Getting away from the desk at lunchtime could help reenergize and refocus, too. Whether it’s a quick walk or a long lunch, take some time to wake up away from the glowing screen.
Some of the best adaptogen herbs to boost your energy include: ashwagandha, rhodiola, holy basil, liquorice root and ginseng.
These healing plants balance and restore the body’s natural ability to handle stress by regulating the adrenal system, which is responsible for controlling the way hormones respond to stress. Adaptogens don’t target a specific body part; instead, they help your entire body gently cope with stress, anxiety, and, of course, fatigue.
Incorporating adaptogenic herbs into your daily routine will help you feel calmer, less exhausted, and more focused.
Herbal tea can provide an all-natural temporary boost in energy levels without the risk of scary stimulants or processed ingredients.
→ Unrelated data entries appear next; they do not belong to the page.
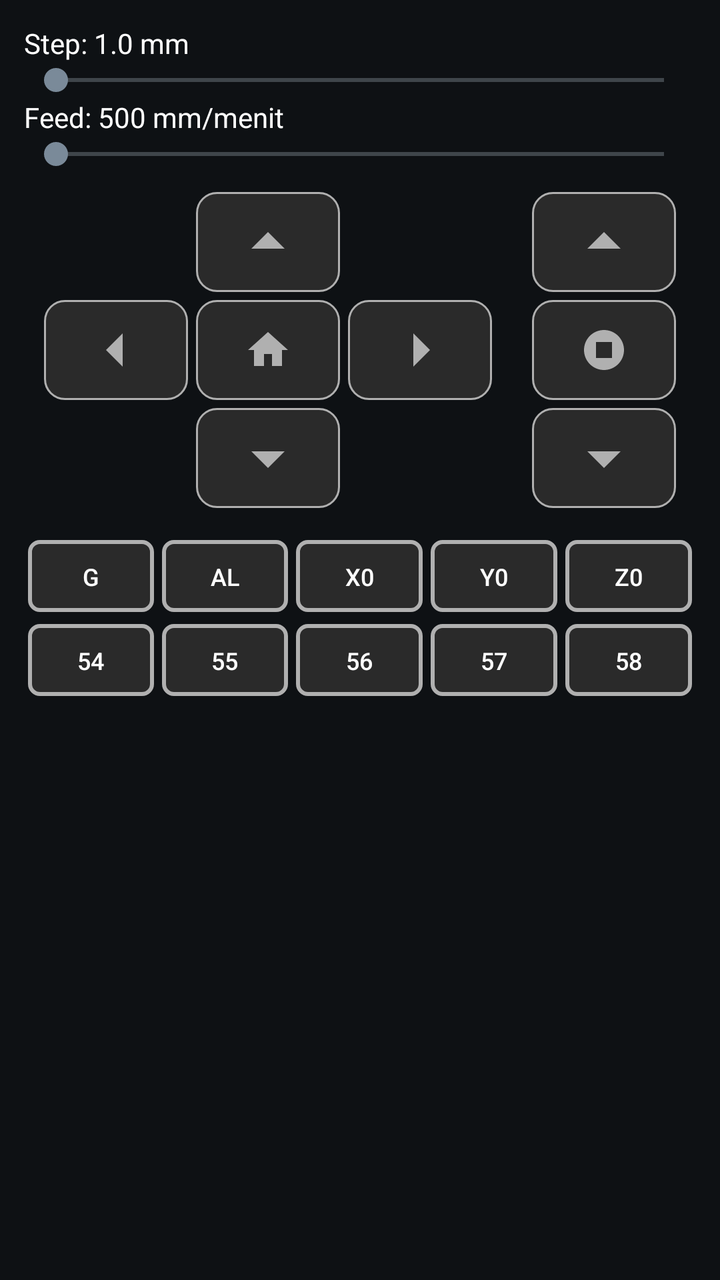
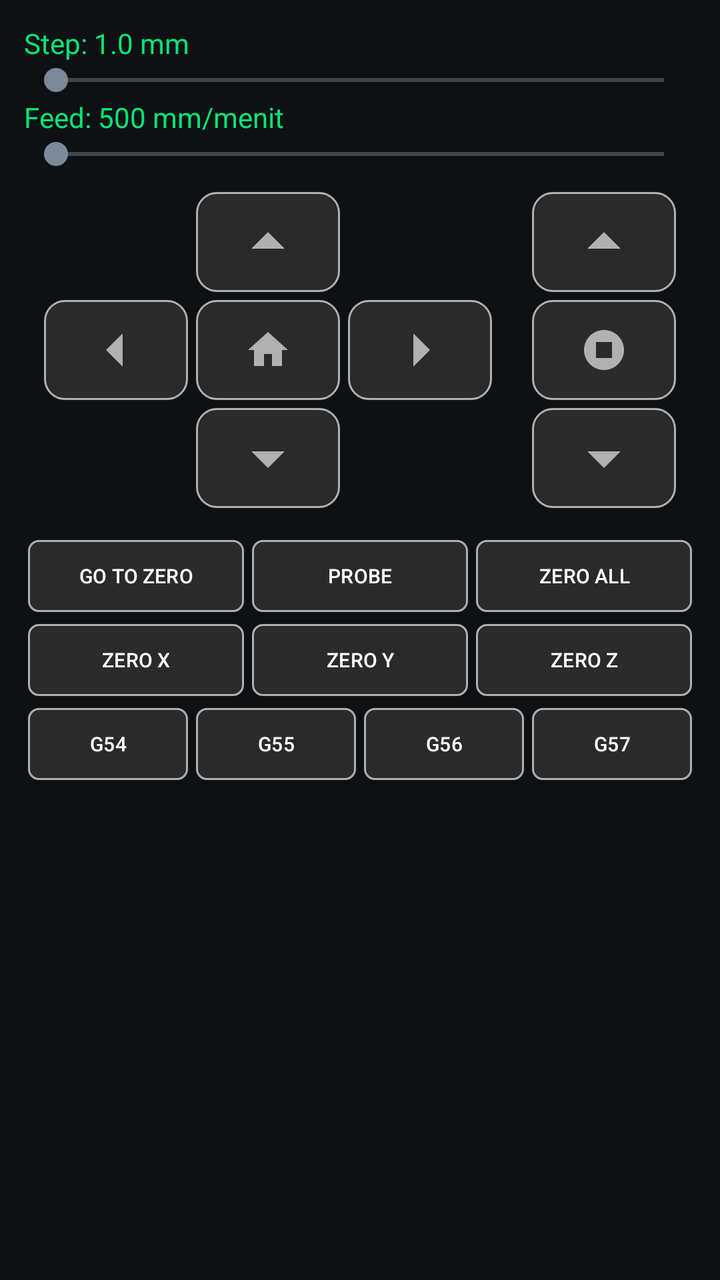

Screens rendered from an Android XML layout before and after an edit, with the pre-edit source and the edit as a unified diff.
<!-- AndroidManifest.xml: application theme Theme.DwiCreativeCNC -->
<!-- res/layout/frag_jog.xml -->
<?xml version="1.0" encoding="utf-8"?>
<LinearLayout
    xmlns:android="http://schemas.android.com/apk/res/android"
    xmlns:app="http://schemas.android.com/apk/res-auto"
    android:orientation="vertical"
    android:padding="12dp"
    android:layout_width="match_parent"
    android:layout_height="match_parent">

    

    <TextView
        android:id="@+id/txtStep"
        android:text="Step: 1.0 mm"
        android:textColor="@android:color/white"
        android:textSize="14sp"
        android:layout_height="wrap_content"
        android:layout_width="wrap_content" />

    <SeekBar
        android:id="@+id/seekStep"
        android:max="100"
        android:layout_height="wrap_content"
        android:layout_width="match_parent"/>

    

    <TextView
        android:id="@+id/txtFeed"
        android:text="Feed: 500 mm/menit"
        android:textColor="@android:color/white"
        android:textSize="14sp"
        android:layout_height="wrap_content"
        android:layout_width="wrap_content"/>

    <SeekBar
        android:id="@+id/seekFeed"
        android:max="4000"
        android:layout_height="wrap_content"
        android:layout_width="match_parent"/>

    

    <GridLayout
        android:rowCount="3"
        android:columnCount="5"
        android:padding="8dp"
        android:layout_width="match_parent"
        android:layout_height="wrap_content">

        <ImageButton
            android:id="@+id/btnYPlus"
            android:contentDescription="Y+"
            android:src="@drawable/ic_up"
            android:layout_row="0"
            android:layout_column="1"
            android:scaleType="centerInside"
            android:layout_margin="2dp"
            style="@style/jogImgBtnDark"/>
        <ImageButton
            android:id="@+id/btnZPlus"
            android:contentDescription="Z+"
            android:src="@drawable/ic_up"
            android:layout_row="0"
            android:layout_column="4"
            android:scaleType="centerInside"
            android:layout_margin="2dp"
            style="@style/jogImgBtnDark"/>
        <ImageButton
            android:id="@+id/btnXMinus"
            android:contentDescription="X-"
            android:src="@drawable/ic_left"
            android:layout_row="1"
            android:layout_column="0"
            android:scaleType="centerInside"
            android:layout_margin="2dp"
            style="@style/jogImgBtnDark"/>
        <ImageButton
            android:id="@+id/btnHoming"
            android:contentDescription="Home"
            android:src="@drawable/ic_home"
            android:layout_row="1"
            android:layout_column="1"
            android:scaleType="centerInside"
            android:layout_margin="2dp"
            style="@style/jogImgBtnDark"/>
        <ImageButton
            android:id="@+id/btnXPlus"
            android:contentDescription="X+"
            android:src="@drawable/ic_right"
            android:layout_row="1"
            android:layout_column="2"
            android:scaleType="centerInside"
            android:layout_margin="2dp"
            style="@style/jogImgBtnDark"/>
        <ImageButton
            android:id="@+id/btnStop"
            android:contentDescription="Stp"
            android:src="@drawable/ic_stop"
            android:layout_row="1"
            android:layout_column="4"
            android:scaleType="centerInside"
            android:layout_margin="2dp"
            style="@style/jogImgBtnDark"/>
        <ImageButton
            android:id="@+id/btnYMinus"
            android:contentDescription="Y-"
            android:src="@drawable/ic_down"
            android:layout_row="2"
            android:layout_column="1"
            android:scaleType="centerInside"
            android:layout_margin="2dp"
            style="@style/jogImgBtnDark"/>
        <ImageButton
            android:id="@+id/btnZMinus"
            android:contentDescription="Z-"
            android:src="@drawable/ic_down"
            android:layout_row="2"
            android:layout_column="4"
            android:scaleType="centerInside"
            android:layout_margin="2dp"
            style="@style/jogImgBtnDark"/>

    </GridLayout>

    <LinearLayout
        android:orientation="horizontal"
        android:layout_width="match_parent"
        android:layout_height="wrap_content"
        android:layout_marginTop="6dp">

        <Button
            android:id="@+id/jogGo0"
            android:layout_width="0dp"
            android:layout_height="36dp"
            android:layout_marginHorizontal="2dp"
            android:layout_weight="1"
            android:background="@drawable/bg_btn_square_selector"
            android:text="GO-0"
            android:textColor="@color/text_primary"
            android:textSize="12sp"
            app:backgroundTint="@null"
            android:textAlignment="center"/>

        <Button
            android:id="@+id/jogAll0"
            android:text="ALL0"
            android:textSize="12sp"
            android:layout_weight="1"
            android:layout_width="0dp"
            android:layout_height="36dp"
            android:background="@drawable/bg_btn_square_selector"
            app:backgroundTint="@null"
            android:textColor="@color/text_primary"
            android:layout_marginHorizontal="2dp"/>

        <Button
            android:id="@+id/jogX0"
            android:text="X0"
            android:textSize="12sp"
            android:layout_weight="1"
            android:layout_width="0dp"
            android:layout_height="36dp"
            android:background="@drawable/bg_btn_square_selector"
            app:backgroundTint="@null"
            android:textColor="@color/text_primary"
            android:layout_marginHorizontal="2dp"/>

        <Button
            android:id="@+id/jogY0"
            android:text="Y0"
            android:textSize="12sp"
            android:layout_weight="1"
            android:layout_width="0dp"
            android:layout_height="36dp"
            android:background="@drawable/bg_btn_square_selector"
            app:backgroundTint="@null"
            android:textColor="@color/text_primary"
            android:layout_marginHorizontal="2dp"/>

        <Button
            android:id="@+id/jogZ0"
            android:text="Z0"
            android:textSize="12sp"
            android:layout_weight="1"
            android:layout_width="0dp"
            android:layout_height="36dp"
            android:background="@drawable/bg_btn_square_selector"
            app:backgroundTint="@null"
            android:textColor="@color/text_primary"
            android:layout_marginHorizontal="2dp"/>
    </LinearLayout>

    <LinearLayout
        android:orientation="horizontal"
        android:layout_width="match_parent"
        android:layout_height="wrap_content"
        android:layout_marginTop="6dp">

        <Button
            android:id="@+id/g54"
            android:layout_width="0dp"
            android:layout_height="36dp"
            android:layout_marginHorizontal="2dp"
            android:layout_weight="1"
            android:background="@drawable/bg_btn_square_selector"
            android:text="54"
            android:textColor="@color/text_primary"
            android:textSize="12sp"
            app:backgroundTint="@null"
            android:textAlignment="center"/>

        <Button
            android:id="@+id/g55"
            android:text="55"
            android:textSize="12sp"
            android:layout_weight="1"
            android:layout_width="0dp"
            android:layout_height="36dp"
            android:background="@drawable/bg_btn_square_selector"
            app:backgroundTint="@null"
            android:textColor="@color/text_primary"
            android:layout_marginHorizontal="2dp"/>

        <Button
            android:id="@+id/g56"
            android:text="56"
            android:textSize="12sp"
            android:layout_weight="1"
            android:layout_width="0dp"
            android:layout_height="36dp"
            android:background="@drawable/bg_btn_square_selector"
            app:backgroundTint="@null"
            android:textColor="@color/text_primary"
            android:layout_marginHorizontal="2dp"/>

        <Button
            android:id="@+id/g57"
            android:text="57"
            android:textSize="12sp"
            android:layout_weight="1"
            android:layout_width="0dp"
            android:layout_height="36dp"
            android:background="@drawable/bg_btn_square_selector"
            app:backgroundTint="@null"
            android:textColor="@color/text_primary"
            android:layout_marginHorizontal="2dp"/>

        <Button
            android:id="@+id/g58"
            android:text="58"
            android:textSize="12sp"
            android:layout_weight="1"
            android:layout_width="0dp"
            android:layout_height="36dp"
            android:background="@drawable/bg_btn_square_selector"
            app:backgroundTint="@null"
            android:textColor="@color/text_primary"
            android:layout_marginHorizontal="2dp"/>
    </LinearLayout>
</LinearLayout>
<!-- resources referenced by this layout -->
<resources>
  <color name="text_primary">#FFFFFF</color>
  <!-- drawable bg_btn_square_selector (drawable) -->
  <?xml version="1.0" encoding="utf-8"?>
  <selector
      xmlns:android="http://schemas.android.com/apk/res/android">
      <item android:state_pressed="true">
          <shape>
              <solid android:color="@color/bg_dark"/>
          </shape>
      </item>
  
      <item>
          <shape>
              <corners android:radius="5dp"/>
              <solid android:color="@color/button_gray" />
              <stroke android:width="2dp"
                  android:color="@color/text_secondary"/>
          </shape>
      </item>
  </selector>
  <!-- drawable ic_down (drawable) -->
  <vector
      xmlns:android="http://schemas.android.com/apk/res/android"
      android:height="40dp"
      android:tint="#000000"
      android:viewportHeight="24"
      android:viewportWidth="24"
      android:width="40dp">
        
      <path
          android:fillColor="@android:color/white"
          android:pathData="M7,10l5,5 5,-5z"/>
      
  </vector>
  <!-- drawable ic_home (drawable) -->
  <vector xmlns:android="http://schemas.android.com/apk/res/android" android:height="24dp" android:tint="#000000" android:viewportHeight="24" android:viewportWidth="24" android:width="24dp">
        
      <path android:fillColor="@android:color/white" android:pathData="M10,20v-6h4v6h5v-8h3L12,3 2,12h3v8z"/>
      
  </vector>
  <!-- drawable ic_left (drawable) -->
  <vector
      xmlns:android="http://schemas.android.com/apk/res/android"
      android:autoMirrored="true"
      android:height="40dp"
      android:tint="#000000"
      android:viewportHeight="24"
      android:viewportWidth="24"
      android:width="40dp">
        
      <path
          android:fillColor="@android:color/white"
          android:pathData="M14,7l-5,5 5,5V7z"/>
      
  </vector>
  <!-- drawable ic_right (drawable) -->
  <vector
      xmlns:android="http://schemas.android.com/apk/res/android"
      android:autoMirrored="true"
      android:height="40dp"
      android:tint="#000000"
      android:viewportHeight="24"
      android:viewportWidth="24"
      android:width="40dp">
        
      <path
          android:fillColor="@android:color/white"
          android:pathData="M10,17l5,-5 -5,-5v10z"/>
      
  </vector>
  <!-- drawable ic_up (drawable) -->
  <vector
      xmlns:android="http://schemas.android.com/apk/res/android"
      android:height="40dp"
      android:tint="#000000"
      android:viewportHeight="24"
      android:viewportWidth="24"
      android:width="40dp">
        
      <path
          android:fillColor="@android:color/white"
          android:pathData="M7,14l5,-5 5,5z"/>
      
  </vector>
  <style name="jogImgBtnDark">
          <item name="android:layout_width">72dp</item>
          <item name="android:layout_height">50dp</item>
          <item name="android:background">@drawable/btn_square</item>
          <item name="android:tint">@color/text_secondary</item>
      </style>
  <color name="bg_dark">#121212</color>
  <color name="button_gray">#2A2A2A</color>
  <color name="text_secondary">#B0B0B0</color>
  <!-- drawable btn_square (drawable) -->
  <?xml version="1.0" encoding="utf-8"?>
  <shape xmlns:android="http://schemas.android.com/apk/res/android">
      <solid android:color="@color/button_gray"/> 
      <corners android:radius="10dp"/>  
      <stroke
          android:width="1dp"
          android:color="@color/text_secondary"/>     
  </shape>
  <color name="cnc_background">#0E1114</color>
  <color name="cnc_surface">#161A1F</color>
  <color name="cnc_surface_alt">#1E2329</color>
  <color name="cnc_primary">#00E5FF</color>
  <color name="cnc_on_primary">#000000</color>
  <color name="cnc_secondary">#7A8A99</color>
  <color name="cnc_on_secondary">#FFFFFF</color>
  <color name="cnc_text_primary">#FFFFFF</color>
  <color name="cnc_text_secondary">#B0BEC5</color>
  <color name="cnc_outline">#2A2F36</color>
  <!-- unchanged entries left out for length: 2 -->
</resources>

<!-- the commit's change to res/layout/frag_jog.xml (unified diff, before → after) -->
@@ -1,7 +1,10 @@
 <?xml version="1.0" encoding="utf-8"?>
-<LinearLayout
+<ScrollView
     xmlns:android="http://schemas.android.com/apk/res/android"
     xmlns:app="http://schemas.android.com/apk/res-auto"
+    android:layout_width="match_parent"
+    android:layout_height="match_parent">
+<LinearLayout
     android:orientation="vertical"
     android:padding="12dp"
     android:layout_width="match_parent"
@@ -12,7 +15,7 @@
     <TextView
         android:id="@+id/txtStep"
         android:text="Step: 1.0 mm"
-        android:textColor="@android:color/white"
+        android:textColor="#00E676"
         android:textSize="14sp"
         android:layout_height="wrap_content"
         android:layout_width="wrap_content" />
@@ -28,7 +31,7 @@
     <TextView
         android:id="@+id/txtFeed"
         android:text="Feed: 500 mm/menit"
-        android:textColor="@android:color/white"
+        android:textColor="#00E676"
         android:textSize="14sp"
         android:layout_height="wrap_content"
         android:layout_width="wrap_content"/>
@@ -136,52 +139,28 @@
             android:layout_marginHorizontal="2dp"
             android:layout_weight="1"
             android:background="@drawable/bg_btn_square_selector"
-            android:text="GO-0"
-            android:textColor="@color/text_primary"
-            android:textSize="12sp"
+            android:text="GO TO ZERO"
+            android:textColor="@color/text_primary"
+            android:textSize="10sp"
             app:backgroundTint="@null"
             android:textAlignment="center"/>
 
         <Button
+            android:id="@+id/btnProbe"
+            android:text="PROBE"
+            android:textSize="10sp"
+            android:layout_weight="1"
+            android:layout_width="0dp"
+            android:layout_height="36dp"
+            android:background="@drawable/bg_btn_square_selector"
+            app:backgroundTint="@null"
+            android:textColor="@color/text_primary"
+            android:layout_marginHorizontal="2dp"/>
+
+        <Button
             android:id="@+id/jogAll0"
-            android:text="ALL0"
-            android:textSize="12sp"
-            android:layout_weight="1"
-            android:layout_width="0dp"
-            android:layout_height="36dp"
-            android:background="@drawable/bg_btn_square_selector"
-            app:backgroundTint="@null"
-            android:textColor="@color/text_primary"
-            android:layout_marginHorizontal="2dp"/>
-
-        <Button
-            android:id="@+id/jogX0"
-            android:text="X0"
-            android:textSize="12sp"
-            android:layout_weight="1"
-            android:layout_width="0dp"
-            android:layout_height="36dp"
-            android:background="@drawable/bg_btn_square_selector"
-            app:backgroundTint="@null"
-            android:textColor="@color/text_primary"
-            android:layout_marginHorizontal="2dp"/>
-
-        <Button
-            android:id="@+id/jogY0"
-            android:text="Y0"
-            android:textSize="12sp"
-            android:layout_weight="1"
-            android:layout_width="0dp"
-            android:layout_height="36dp"
-            android:background="@drawable/bg_btn_square_selector"
-            app:backgroundTint="@null"
-            android:textColor="@color/text_primary"
-            android:layout_marginHorizontal="2dp"/>
-
-        <Button
-            android:id="@+id/jogZ0"
-            android:text="Z0"
-            android:textSize="12sp"
+            android:text="ZERO ALL"
+            android:textSize="10sp"
             android:layout_weight="1"
             android:layout_width="0dp"
             android:layout_height="36dp"
@@ -198,22 +177,65 @@
         android:layout_marginTop="6dp">
 
         <Button
+            android:id="@+id/jogX0"
+            android:text="ZERO X"
+            android:textSize="10sp"
+            android:layout_weight="1"
+            android:layout_width="0dp"
+            android:layout_height="36dp"
+            android:background="@drawable/bg_btn_square_selector"
+            app:backgroundTint="@null"
+            android:textColor="@color/text_primary"
+            android:layout_marginHorizontal="2dp"/>
+
+        <Button
+            android:id="@+id/jogY0"
+            android:text="ZERO Y"
+            android:textSize="10sp"
+            android:layout_weight="1"
+            android:layout_width="0dp"
+            android:layout_height="36dp"
+            android:background="@drawable/bg_btn_square_selector"
+            app:backgroundTint="@null"
+            android:textColor="@color/text_primary"
+            android:layout_marginHorizontal="2dp"/>
+
+        <Button
+            android:id="@+id/jogZ0"
+            android:text="ZERO Z"
+            android:textSize="10sp"
+            android:layout_weight="1"
+            android:layout_width="0dp"
+            android:layout_height="36dp"
+            android:background="@drawable/bg_btn_square_selector"
+            app:backgroundTint="@null"
+            android:textColor="@color/text_primary"
+            android:layout_marginHorizontal="2dp"/>
+    </LinearLayout>
+
+    <LinearLayout
+        android:orientation="horizontal"
+        android:layout_width="match_parent"
+        android:layout_height="wrap_content"
+        android:layout_marginTop="6dp">
+
+        <Button
             android:id="@+id/g54"
             android:layout_width="0dp"
             android:layout_height="36dp"
             android:layout_marginHorizontal="2dp"
             android:layout_weight="1"
             android:background="@drawable/bg_btn_square_selector"
-            android:text="54"
-            android:textColor="@color/text_primary"
-            android:textSize="12sp"
+            android:text="G54"
+            android:textColor="@color/text_primary"
+            android:textSize="10sp"
             app:backgroundTint="@null"
             android:textAlignment="center"/>
 
         <Button
             android:id="@+id/g55"
-            android:text="55"
-            android:textSize="12sp"
+            android:text="G55"
+            android:textSize="10sp"
             android:layout_weight="1"
             android:layout_width="0dp"
             android:layout_height="36dp"
@@ -224,8 +246,8 @@
 
         <Button
             android:id="@+id/g56"
-            android:text="56"
-            android:textSize="12sp"
+            android:text="G56"
+            android:textSize="10sp"
             android:layout_weight="1"
             android:layout_width="0dp"
             android:layout_height="36dp"
@@ -236,20 +258,8 @@
 
         <Button
             android:id="@+id/g57"
-            android:text="57"
-            android:textSize="12sp"
-            android:layout_weight="1"
-            android:layout_width="0dp"
-            android:layout_height="36dp"
-            android:background="@drawable/bg_btn_square_selector"
-            app:backgroundTint="@null"
-            android:textColor="@color/text_primary"
-            android:layout_marginHorizontal="2dp"/>
-
-        <Button
-            android:id="@+id/g58"
-            android:text="58"
-            android:textSize="12sp"
+            android:text="G57"
+            android:textSize="10sp"
             android:layout_weight="1"
             android:layout_width="0dp"
             android:layout_height="36dp"
@@ -259,3 +269,4 @@
             android:layout_marginHorizontal="2dp"/>
     </LinearLayout>
 </LinearLayout>
+</ScrollView>
<!-- resource entries referenced after the edit -->
@@ -15,7 +15,7 @@
           <shape>
               <corners android:radius="5dp"/>
               <solid android:color="@color/button_gray" />
-              <stroke android:width="2dp"
+              <stroke android:width="1dp"
                   android:color="@color/text_secondary"/>
           </shape>
       </item>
Best options are green tea and rooibos tea. Green tea has many benefits to your body such as anti-aging and fighting free radicals. It is loaded with catechin, an antioxidant that helps fight damage in the body’s cell.
Rooibos tea is made from South Africa’s red bush plant, this refreshing red tea is packed with antioxidants including aspalathin, an antioxidant that regulates the adrenal hormones, helping to reduce stress and keep energy levels high.
This refreshing essential oil increases oxygen to the brain, which heightens focus and stimulates the mind.
Try dabbing a few drops on your wrists when you find your energy lagging, add some to your shower to get an early morning energy boost, or add several drops to a steam diffuser to breathe in the benefits throughout the day.
Essential fats have many important benefits for increasing energy levels. They help transport oxygen and keep red blood cells, the oxygen carriers, healthy. They are vital for the immune system, which is often taxed in people who take a lot of exercise. They are a backup source of energy and, they actually increase metabolic rate. Omegas 3’s are especially beneficial for exercise as they improve exercise endurance and lower insulin levels, which boosts fat metabolism. Aim for at least one portion of oily fish a week and eat seeds, avocado, nuts and their oils daily.
Eat sour foods before a meal. It stimulates the secretion of digestive enzymes so you get more nutrients out of your food, and therefore more energy. It also makes your digestive process more efficient. Try fresh lemon squeezed in water or apple cider vinegar in water.
When you go to your farmers market, a lot of times the produce was harvested less than 48 hours before you buy it, and because it didn’t have to travel far, it was allowed to really reach its peak, which means more nutrients.